Here's an update to story I've been following since 2006 about a woman who was denied custody of her 10-year-old son after a judge saw photos of her participating in a SubGenius holiday (an adult-rated parody of Mel Gibson's The Passion of the Christ).
The good news is that Rachel Bevilacqua (AKA Rev. Magdalen) regained custody of her son. The weird news is that, according to Modemac of the High Weirdness Project, Bevilacqua is "still the only SubGenius officially banned from keeping SubGenius materials in her home, where her innocent son might accidentally come across them and become corrupted into the corrupt, obscene, decadent SubGenius cult that got his Mom into trouble in the first place."
After nearly four years and $(removed),000 in legal costs, the SubGenius child custody case of Rachel Bevilacqua (Reverend Magdalen) has been dismissed. The end result is an anticlimax: She has custody of her son at last, and the status quo is maintained — except that she is officially forbidden from keeping SubGenius materials in her home, in order to protect her son from J.R. "Bob" Dobbs.

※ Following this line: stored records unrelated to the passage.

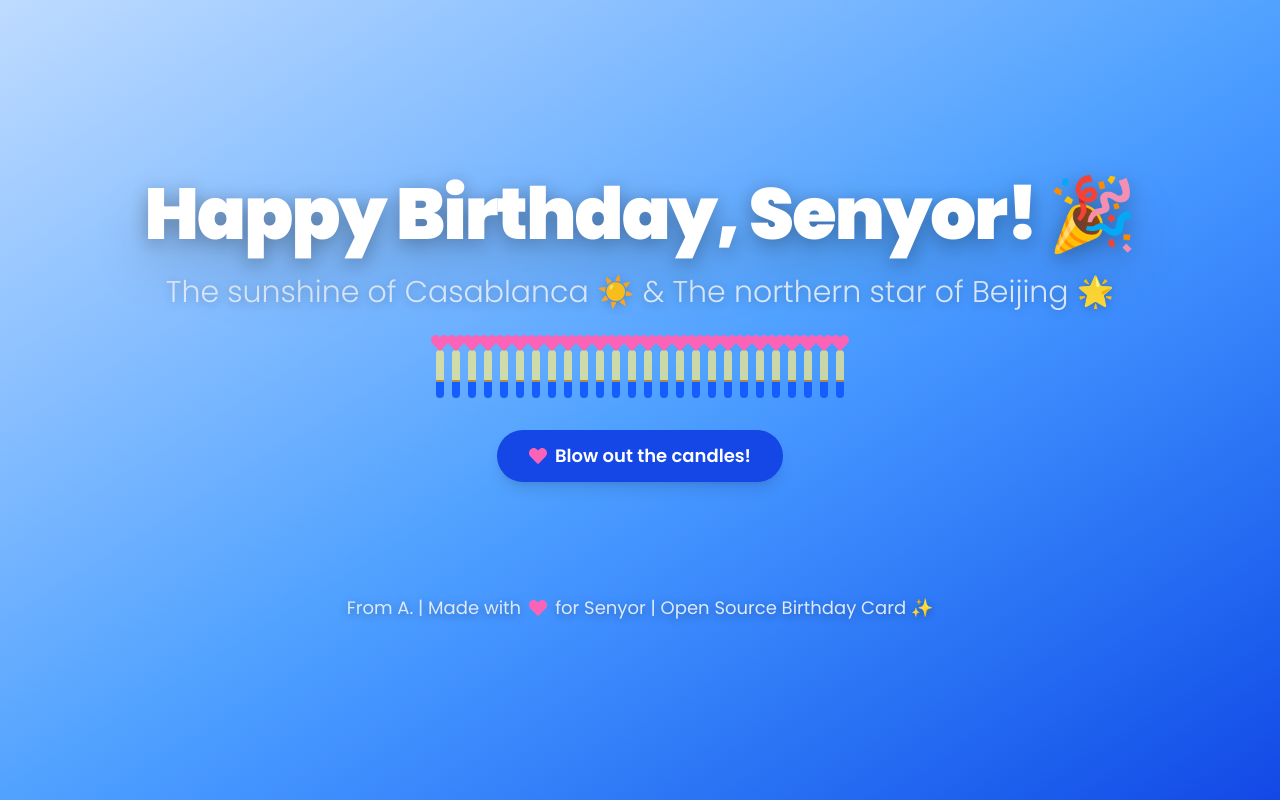
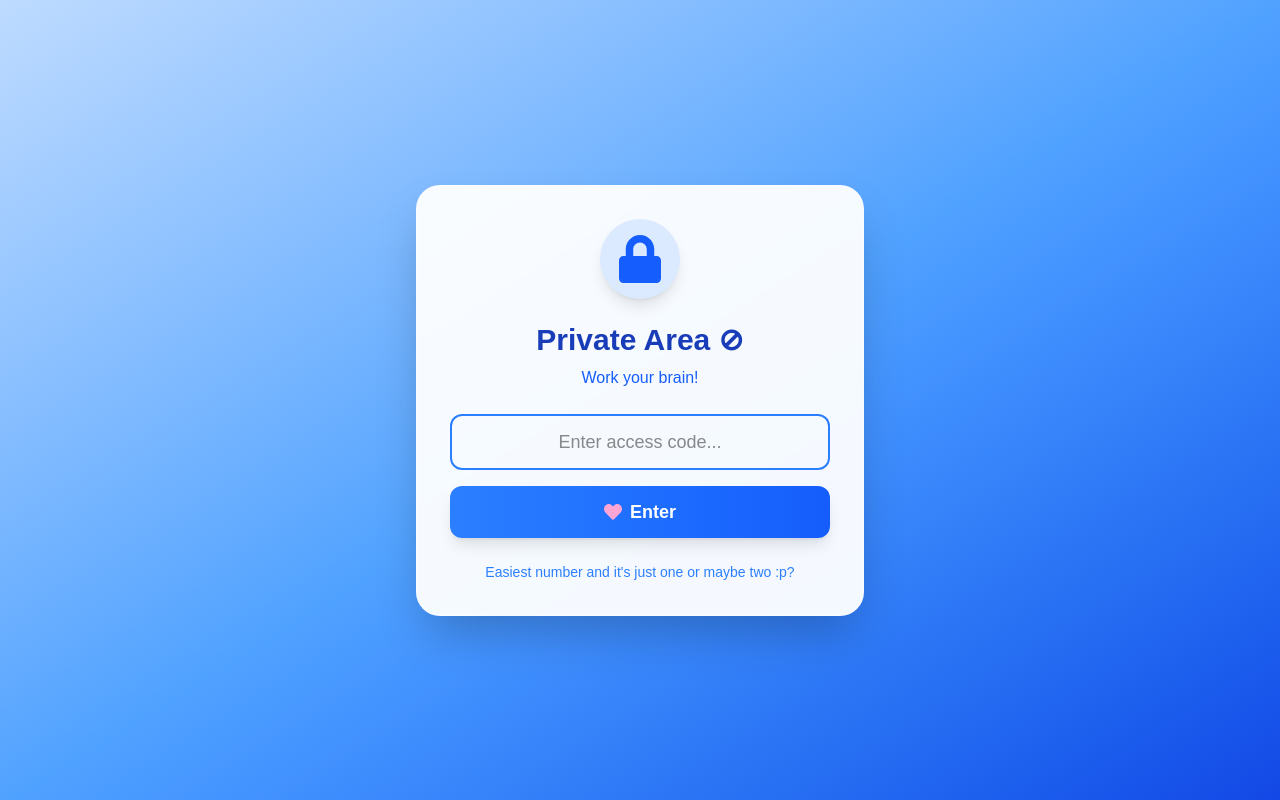
Before and after one commit to Ayaindeed/card_ts, a Next.js app: page / in a window 1280 px wide. Built offline with nearby package versions, Linux system fonts and the light colour scheme.

Commit message:
prv added

```diff
--- a/src/app/page.tsx
+++ b/src/app/page.tsx
@@ -4,6 +4,7 @@ import { useState } from "react";
 import { FaHeart, FaBook, FaMusic, FaFutbol, FaCocktail, FaPenNib, FaArrowRight, FaLock, FaLockOpen } from "react-icons/fa";
 import { GiPolarBear, GiMagnifyingGlass, GiFootprint, GiPathDistance, GiCakeSlice } from "react-icons/gi";
 import { MdSchool } from "react-icons/md";
+import AccessGate from '@/components/AccessGate';
 
 const sections = [
   {
@@ -156,6 +157,7 @@ export default function Home() {
   };
 
   return (
+    <AccessGate>
       <div className="min-h-screen bg-gradient-to-br from-blue-200 via-blue-400 to-blue-700 font-sans p-4 sm:p-12 flex flex-col items-center justify-center" style={{fontFamily: "'Poppins', 'Inter', sans-serif"}}>
         <h1 className="text-5xl sm:text-7xl font-black text-white mb-6 drop-shadow-2xl tracking-tight text-center px-4" style={{textShadow: '0 4px 20px rgba(0,0,0,0.3)'}}>
           Happy Birthday, Senyor! 🎉
@@ -488,5 +490,6 @@ export default function Home() {
           }
         `}</style>
       </div>
+    </AccessGate>
   );
 }
--- /dev/null
+++ b/src/components/AccessGate.tsx
@@ -0,0 +1,77 @@
+"use client";
+import { useState } from 'react';
+import { FaLock, FaHeart } from 'react-icons/fa';
+
+interface AccessGateProps {
+  children: React.ReactNode;
+}
+
+export default function AccessGate({ children }: AccessGateProps) {
+  const [accessCode, setAccessCode] = useState('');
+  const [isAuthorized, setIsAuthorized] = useState(false);
+  const [error, setError] = useState('');
+
+  const handleSubmit = (e: React.FormEvent) => {
+    e.preventDefault();
+    const correctCode = process.env.NEXT_PUBLIC_ACCESS_CODE || '2';
+
+    if (accessCode.toLowerCase() === correctCode.toLowerCase()) {
+      setIsAuthorized(true);
+      setError('');
+    } else {
+      setError('Incorrect access code. Try again!');
+      setAccessCode('');
+    }
+  };
+
+  if (isAuthorized) {
+    return <>{children}</>;
+  }
+
+  return (
+    <div className="min-h-screen bg-gradient-to-br from-blue-200 via-blue-400 to-blue-700 flex items-center justify-center p-4">
+      <div className="bg-white/95 backdrop-blur-sm rounded-3xl shadow-2xl p-8 border-2 border-white/20 text-center max-w-md w-full">
+        <div className="mb-6">
+          <div className="bg-blue-100 rounded-full p-4 inline-block mb-4 shadow-lg">
+            <FaLock className="text-blue-600" size={48} />
+          </div>
+          <h1 className="text-3xl font-bold text-blue-800 mb-2">
+            Private Area ⊘
+          </h1>
+          <p className="text-blue-600">
+            Work your brain!
+          </p>
+        </div>
+
+        <form onSubmit={handleSubmit} className="space-y-4">
+          <div>
+            <input
+              type="text"
+              value={accessCode}
+              onChange={(e) => setAccessCode(e.target.value)}
+              placeholder="Enter access code..."
+              className="w-full px-4 py-3 rounded-xl border-2 border-blue-200 focus:border-blue-500 focus:outline-none text-center text-lg font-medium"
+              autoFocus
+            />
+          </div>
+
+          {error && (
+            <p className="text-red-500 text-sm font-medium">{error}</p>
+          )}
+
+          <button
+            type="submit"
+            className="w-full bg-gradient-to-r from-blue-500 to-blue-600 hover:from-blue-600 hover:to-blue-700 text-white px-6 py-3 rounded-xl shadow-lg transition-all duration-300 hover:scale-105 font-semibold text-lg flex items-center justify-center gap-2"
+          >
+            <FaHeart className="text-pink-300" />
+            Enter
+          </button>
+        </form>
+
+        <div className="mt-6 text-blue-500 text-sm">
+          <p>Easiest number and it's just one or maybe two :p?</p>
+        </div>
+      </div>
+    </div>
+  );
+}
```
Lines whose indentation alone changed are shown as unchanged.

No, really. When the initial order in Rachel's favor was handed down by Judge Adams (not Judge Punch) in January of 2007, it specified that she was allowed to keep SubGenius materials only in a special "office" area of her home, so as to prevent her son from having access to it. This order was never rescinded or nullified, and it has remained in effect throughout the various legal wranglings that took place thereafter. According to Rachel, the order remains in effect even now, and is included in the final judge's decision, which she will be making available online shortly.
Some might say that because only one person (Reverend Magdalen) is forbidden from keeping the Book of the SubGenius in her home, that doesn't make it a banned book. The idea of censorship is to use force to keep others from expressing ideas and beliefs, and exposing so-called "innocent children" to those beliefs. As such, this means that not only is Magdalen being censored — so is her son. And so is everyone in the Church who supports her.

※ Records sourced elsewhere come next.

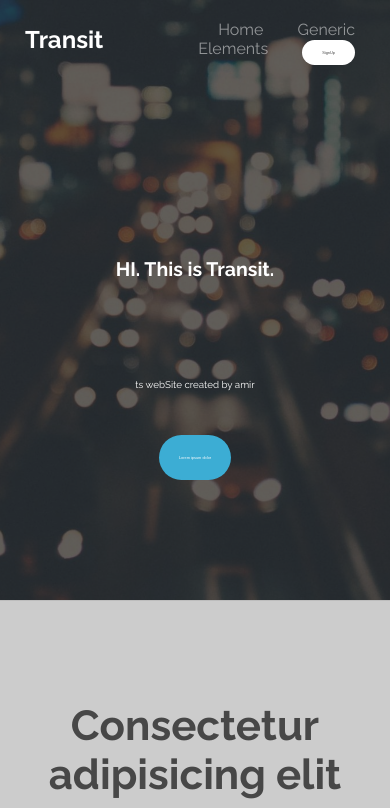
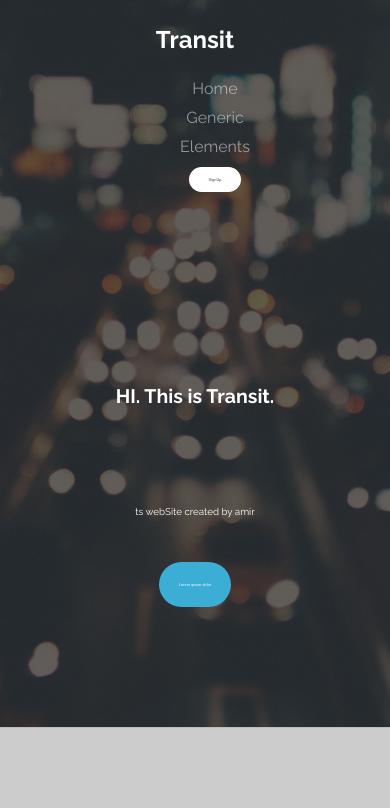
Before and after one commit to VibelessYoung/Transit-WebPage, a plain HTML site: page index.html in a window 390 px wide. Shown: the top 808 px of the page. Drawn offline with nearby package versions, Linux system fonts and the light colour scheme.

Commit message:
add responsive

```diff
--- a/css/style.css
+++ b/css/style.css
@@ -296,18 +296,6 @@ a {
     margin-bottom: 50px;
 }
 
-/* icons responsive */
-
-@media only screen and (max-width: 835px) {
-    .left,
-    .center,
-    .right {
-        width: 100%;
-        padding: 60px 0;
-        margin: 10px 0;
-    }
-}
-
 /* users style */
 
 .users-header h1{
@@ -525,3 +513,31 @@ textarea {
     margin-top: 12px;
     margin-left: 20px;
 }
+
+/* RESPONSIVE */
+
+@media (max-width: 768px) {
+  .menu ul {
+    display: flex;
+    flex-direction: column;
+    gap: 10px;
+    text-align: center;
+    margin-top: 20px;
+  }
+
+  .top-menu h2 {
+    text-align: center;
+    float: none;
+  }
+}
+
+
+@media only screen and (max-width: 835px) {
+    .left,
+    .center,
+    .right {
+        width: 100%;
+        padding: 60px 0;
+        margin: 10px 0;
+    }
+}
```
Also changed, not shown: index.html (+13 -0 lines).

(Disclosure: I have been a card-carrying SubGenius reverend for 25 years and have contributed to Rachel's legal fund.)